_Task item_. Please report each line in the material below that includes "figures".

_Dataset records_.
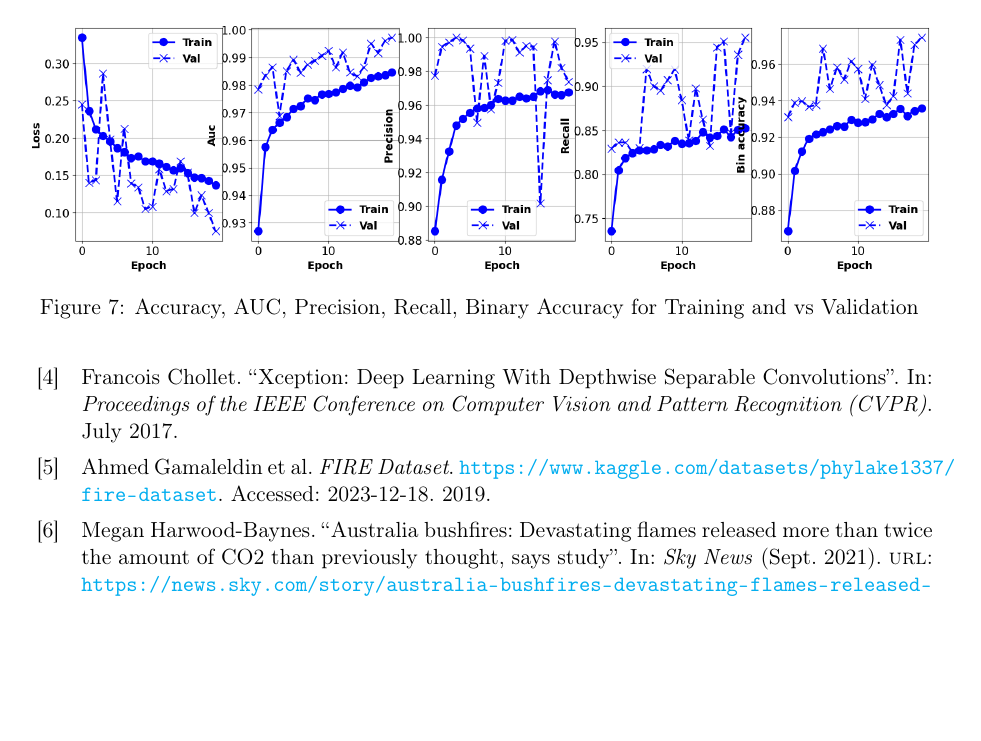
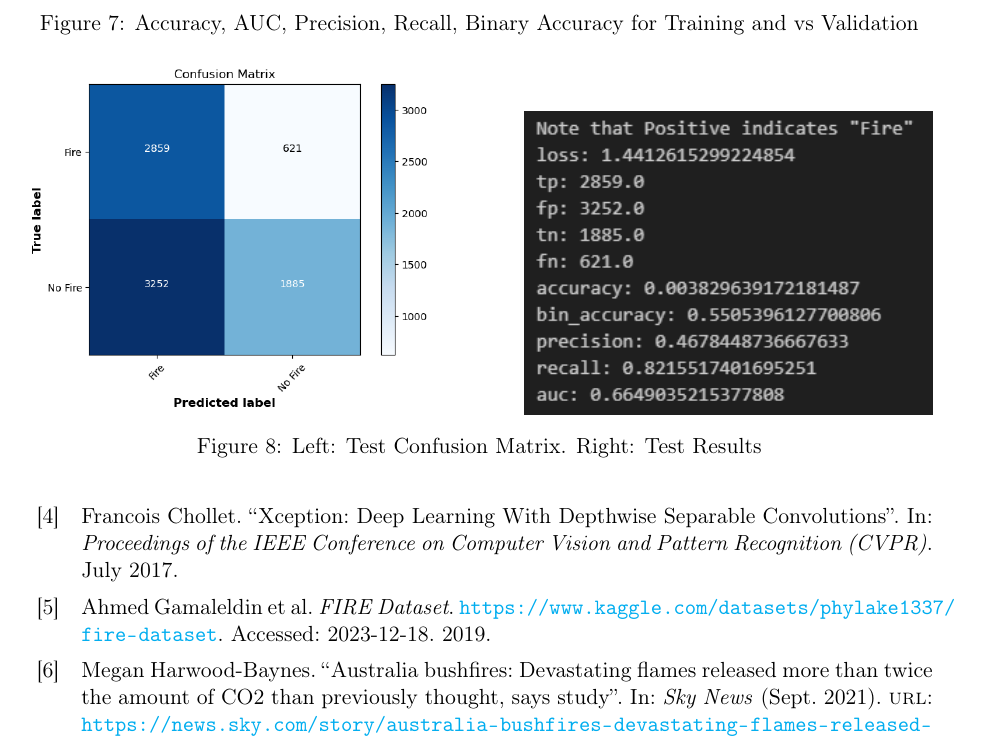
Before and after one commit to martinbatek/IC-UDA-Final-Project, a LaTeX document (latex_report/UDA_FinalProject_Batek.tex): part of page 9 of 9 before the commit and part of page 9 of 10 after it, cut so that both start at the same text, the shorter picture padded with empty space. Compiled offline with pdfLaTeX.

Commit message:
Got to test results

```diff
--- a/latex_report/UDA_FinalProject_Batek.tex
+++ b/latex_report/UDA_FinalProject_Batek.tex
@@ -482,7 +482,19 @@ terms of AUC, Precision and recall.
 For the next step, I evaluate the model against the FLAME Dataset Classification Test images (item 8).
 Figure 8 shows the result.
 
-
+\begin{figure}[h]
+    \centering
+    \begin{subfigure}[b]{0.45\textwidth}
+        \centering
+        \includegraphics[width=\textwidth]{../figures/test_confusion_matrix.png}
+    \end{subfigure}
+    \hfill
+    \begin{subfigure}[b]{0.45\textwidth}
+        \centering
+        \includegraphics[width=\textwidth]{../figures/Test_results.png}
+    \end{subfigure}
+    \caption{Left: Test Confusion Matrix. Right: Test Results}
+\end{figure}
 
 \subsection{Testing on Out of Sample Data}
 \blindtext
```
Also changed, not shown: figures/Test_results.png (added), figures/test_confusion_matrix.png (added), 2 other files.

_Result for this exercise_.
+        \includegraphics[width=\textwidth]{../figures/test_confusion_matrix.png}
+        \includegraphics[width=\textwidth]{../figures/Test_results.png}
Also changed, not shown: figures/Test_results.png (added), figures/test_confusion_matrix.png (added), 2 other files.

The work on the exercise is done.